**WHAT TO PRODUCE**
Please repeat the entries exactly as they appear and omit any images.

Start of RECORDED INFORMATION

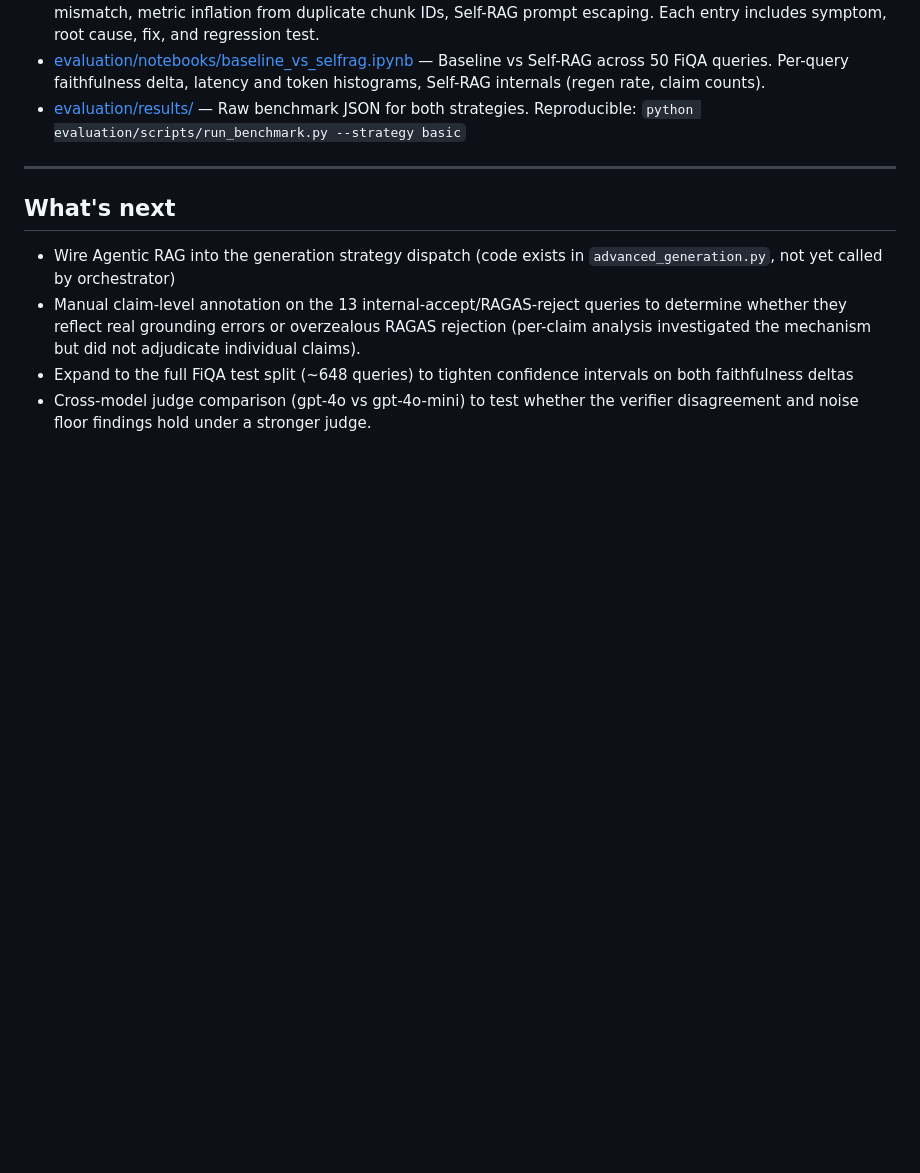
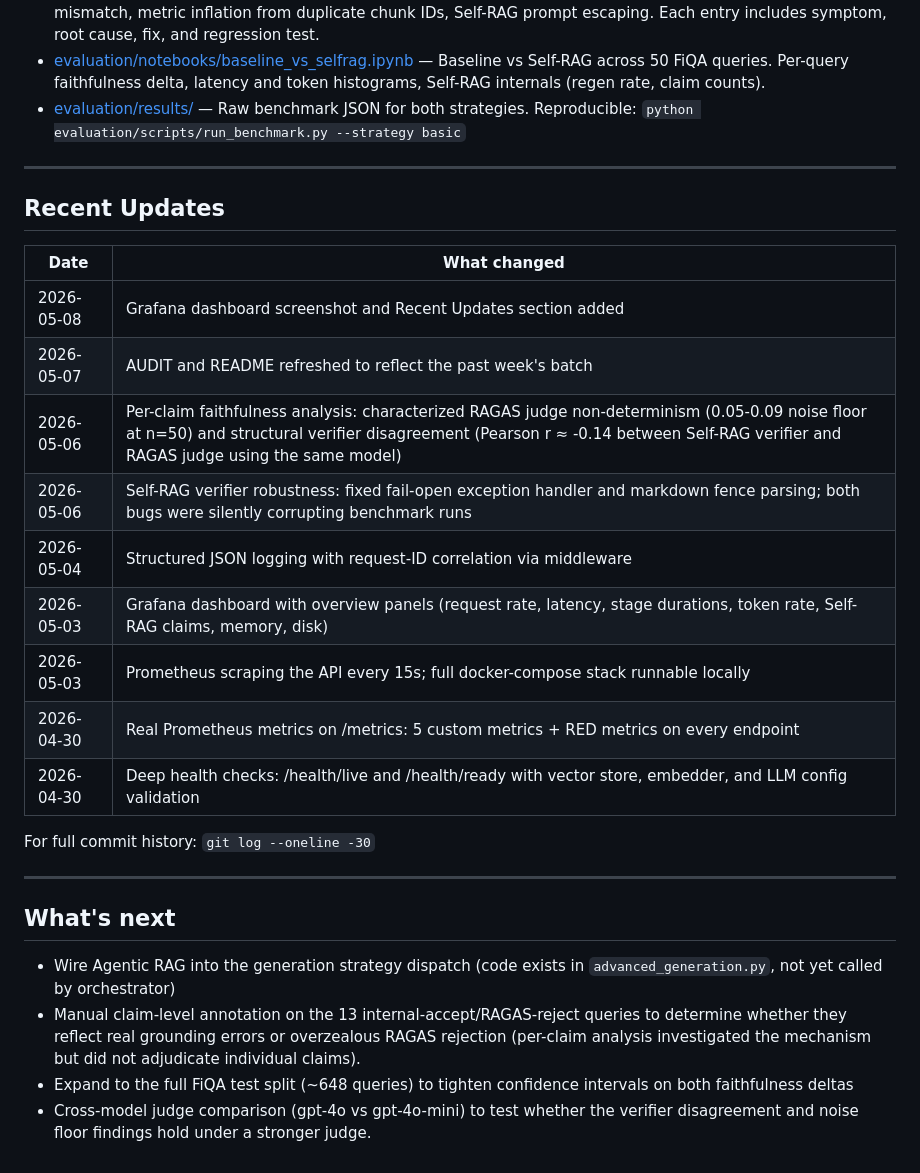
Before and after one commit to Kollipara-Hema/ragcore, a Markdown page: README.md, the part around one of its changes. Drawn GitHub-style; blank space fills up the shorter version.

```diff
--- a/README.md
+++ b/README.md
@@ -525,7 +528,23 @@ mock-target resolution bug in the test itself, unrelated to current work.
   `python evaluation/scripts/run_benchmark.py --strategy basic`
 
 ---
+## Recent Updates
 
+| Date | What changed |
+|---|---|
+| 2026-05-08 | Grafana dashboard screenshot and Recent Updates section added |
+| 2026-05-07 | AUDIT and README refreshed to reflect the past week's batch |
+| 2026-05-06 | Per-claim faithfulness analysis: characterized RAGAS judge non-determinism (0.05-0.09 noise floor at n=50) and structural verifier disagreement (Pearson r ≈ -0.14 between Self-RAG verifier and RAGAS judge using the same model) |
+| 2026-05-06 | Self-RAG verifier robustness: fixed fail-open exception handler and markdown fence parsing; both bugs were silently corrupting benchmark runs |
+| 2026-05-04 | Structured JSON logging with request-ID correlation via middleware |
+| 2026-05-03 | Grafana dashboard with overview panels (request rate, latency, stage durations, token rate, Self-RAG claims, memory, disk) |
+| 2026-05-03 | Prometheus scraping the API every 15s; full docker-compose stack runnable locally |
+| 2026-04-30 | Real Prometheus metrics on /metrics: 5 custom metrics + RED metrics on every endpoint |
+| 2026-04-30 | Deep health checks: /health/live and /health/ready with vector store, embedder, and LLM config validation |
+
+For full commit history: `git log --oneline -30`
+
+---
 ## What's next
 
 - Wire Agentic RAG into the generation strategy dispatch (code exists in
```
Also changed, not shown: other parts of README.md (+3 -0 lines), docs/assets/grafana_overview.png (added), 1 other file.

End of RECORDED INFORMATION

**YOUR RESPONSE**
Before and after one commit to Kollipara-Hema/ragcore, a Markdown page: README.md, the part around one of its changes. Drawn GitHub-style; blank space fills up the shorter version.

```diff
--- a/README.md
+++ b/README.md
@@ -525,7 +528,23 @@ mock-target resolution bug in the test itself, unrelated to current work.
   `python evaluation/scripts/run_benchmark.py --strategy basic`
 
 ---
+## Recent Updates
 
+| Date | What changed |
+|---|---|
+| 2026-05-08 | Grafana dashboard screenshot and Recent Updates section added |
+| 2026-05-07 | AUDIT and README refreshed to reflect the past week's batch |
+| 2026-05-06 | Per-claim faithfulness analysis: characterized RAGAS judge non-determinism (0.05-0.09 noise floor at n=50) and structural verifier disagreement (Pearson r ≈ -0.14 between Self-RAG verifier and RAGAS judge using the same model) |
+| 2026-05-06 | Self-RAG verifier robustness: fixed fail-open exception handler and markdown fence parsing; both bugs were silently corrupting benchmark runs |
+| 2026-05-04 | Structured JSON logging with request-ID correlation via middleware |
+| 2026-05-03 | Grafana dashboard with overview panels (request rate, latency, stage durations, token rate, Self-RAG claims, memory, disk) |
+| 2026-05-03 | Prometheus scraping the API every 15s; full docker-compose stack runnable locally |
+| 2026-04-30 | Real Prometheus metrics on /metrics: 5 custom metrics + RED metrics on every endpoint |
+| 2026-04-30 | Deep health checks: /health/live and /health/ready with vector store, embedder, and LLM config validation |
+
+For full commit history: `git log --oneline -30`
+
+---
 ## What's next
 
 - Wire Agentic RAG into the generation strategy dispatch (code exists in
```
Also changed, not shown: other parts of README.md (+3 -0 lines), docs/assets/grafana_overview.png (added), 1 other file.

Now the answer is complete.